━━━ The records
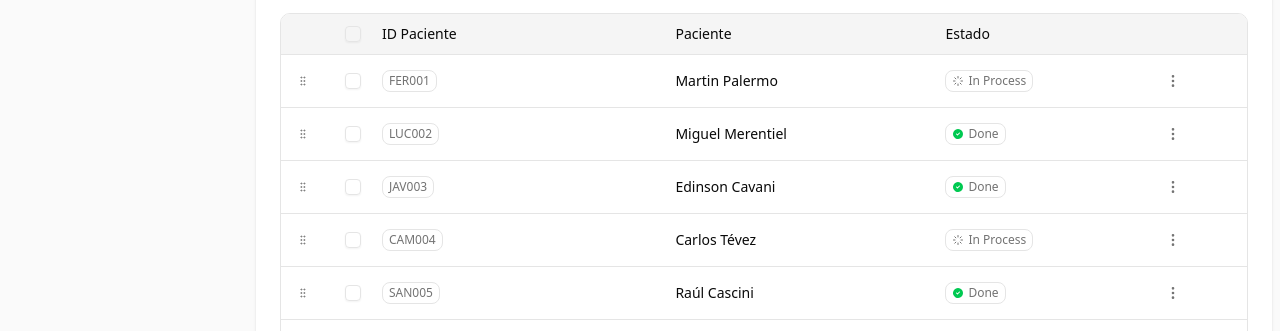
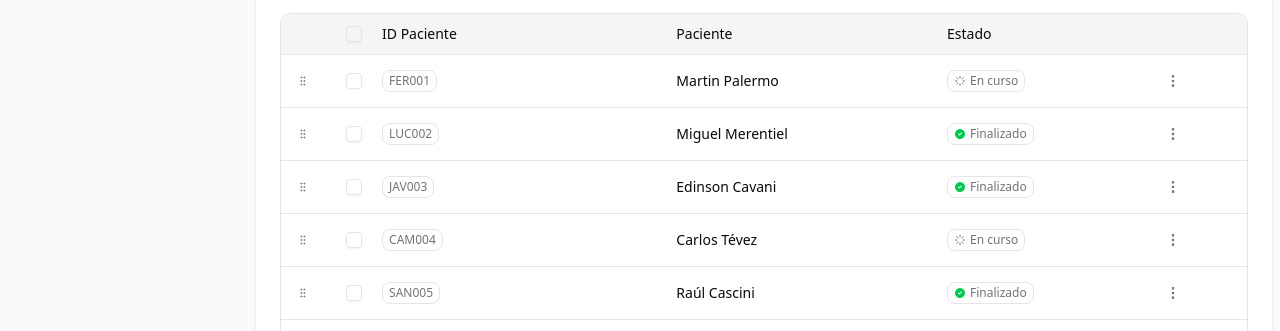
Before and after one commit to carolinamauro/garrahan-prescription-system, a Next.js app: page / in a window 1280 px wide. Shown: the part 469-800 px from the top of the page. Built offline with nearby package versions, Linux system fonts and the light colour scheme.

Commit message:
Cambio en DataTable

```diff
--- a/src/app/data.json
+++ b/src/app/data.json
@@ -1,22 +1,22 @@
 [
-  { "id": "FER001", "header": "Martin Palermo", "status": "In Process" },
-  { "id": "LUC002", "header": "Miguel Merentiel", "status": "Done" },
-  { "id": "JAV003", "header": "Edinson Cavani", "status": "Done" },
-  { "id": "CAM004", "header": "Carlos Tévez", "status": "In Process" },
-  { "id": "SAN005", "header": "Raúl Cascini", "status": "Done" },
-  { "id": "VAL006", "header": "Valentina Perez", "status": "In Process" },
-  { "id": "MAT007", "header": "Matias Fernandez", "status": "Done" },
-  { "id": "ISA008", "header": "Isabella Gomez", "status": "Done" },
-  { "id": "DIE009", "header": "Diego Rojas", "status": "In Process" },
-  { "id": "JUL010", "header": "Julieta Castillo", "status": "Done" },
-  { "id": "NIC011", "header": "Nicolas Herrera", "status": "In Process" },
-  { "id": "ANA012", "header": "Ana Suarez", "status": "Done" },
-  { "id": "MAR013", "header": "Martin Aguirre", "status": "In Process" },
-  { "id": "CAM014", "header": "Camilo Vega", "status": "Done" },
-  { "id": "LAU015", "header": "Laura Paredes", "status": "In Process" },
-  { "id": "FAC016", "header": "Facundo Molina", "status": "Done" },
-  { "id": "SOF017", "header": "Sofia Medina", "status": "In Process" },
-  { "id": "TOM018", "header": "Tomás Castillo", "status": "Done" },
-  { "id": "LUC019", "header": "Luciana Diaz", "status": "In Process" },
-  { "id": "AGU020", "header": "Agustin Rios", "status": "Done" }
+  { "id": "FER001", "header": "Martin Palermo", "status": "En curso" },
+  { "id": "LUC002", "header": "Miguel Merentiel", "status": "Finalizado" },
+  { "id": "JAV003", "header": "Edinson Cavani", "status": "Finalizado" },
+  { "id": "CAM004", "header": "Carlos Tévez", "status": "En curso" },
+  { "id": "SAN005", "header": "Raúl Cascini", "status": "Finalizado" },
+  { "id": "VAL006", "header": "Valentina Perez", "status": "En espera" },
+  { "id": "MAT007", "header": "Matias Fernandez", "status": "Finalizado" },
+  { "id": "ISA008", "header": "Isabella Gomez", "status": "Finalizado" },
+  { "id": "DIE009", "header": "Diego Rojas", "status": "En espera" },
+  { "id": "JUL010", "header": "Julieta Castillo", "status": "Finalizado" },
+  { "id": "NIC011", "header": "Nicolas Herrera", "status": "En curso" },
+  { "id": "ANA012", "header": "Ana Suarez", "status": "Finalizado" },
+  { "id": "MAR013", "header": "Martin Aguirre", "status": "En curso" },
+  { "id": "CAM014", "header": "Camilo Vega", "status": "Finalizado" },
+  { "id": "LAU015", "header": "Laura Paredes", "status": "En curso" },
+  { "id": "FAC016", "header": "Facundo Molina", "status": "Finalizado" },
+  { "id": "SOF017", "header": "Sofia Medina", "status": "En curso" },
+  { "id": "TOM018", "header": "Tomás Castillo", "status": "Finalizado" },
+  { "id": "LUC019", "header": "Luciana Diaz", "status": "En curso" },
+  { "id": "AGU020", "header": "Agustin Rios", "status": "Finalizado" }
 ]
--- a/src/components/DataTable/TableColumns/StatusColumn/StatusCell.js
+++ b/src/components/DataTable/TableColumns/StatusColumn/StatusCell.js
@@ -1,13 +1,15 @@
 import { Badge } from '@/components/ui/badge';
-import { IconCircleCheckFilled, IconLoader } from '@tabler/icons-react';
+import { IconCircleCheckFilled, IconLoader, IconDots } from '@tabler/icons-react';
 
 export const StatusCell = ({ row }) => (
   <Badge variant="outline"
     className="text-muted-foreground px-1.5">
-    {row.original.status === 'Done' ? (
+    {row.original.status === 'Finalizado' ? (
       <IconCircleCheckFilled className="fill-green-500 dark:fill-green-400" />
+    ) : row.original.status === 'En espera' ? (
+      <IconDots className="text-yellow-500 dark:text-yellow-400" />
     ) : (
-      <IconLoader />
+      <IconLoader className="text-muted-foreground" />
     )}
     {row.original.status}
   </Badge>
--- a/src/components/PatientEditCard/index.js
+++ b/src/components/PatientEditCard/index.js
@@ -14,6 +14,7 @@ import {
   AlertDialogTitle
 } from '@/components/ui/alert-dialog';
 
+// TODO: Refactorizar el código en componentes
 export function PatientEditCard({ patient }) {
   const defaultValue = 'No informa';
   const [showDialog, setShowDialog] = useState(false);
```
━━━━━━
### Work request
In the records above, find each line that mentions the word "components", and copy it.

### Output
--- a/src/components/DataTable/TableColumns/StatusColumn/StatusCell.js
+++ b/src/components/DataTable/TableColumns/StatusColumn/StatusCell.js
 import { Badge } from '@/components/ui/badge';
--- a/src/components/PatientEditCard/index.js
+++ b/src/components/PatientEditCard/index.js
 } from '@/components/ui/alert-dialog';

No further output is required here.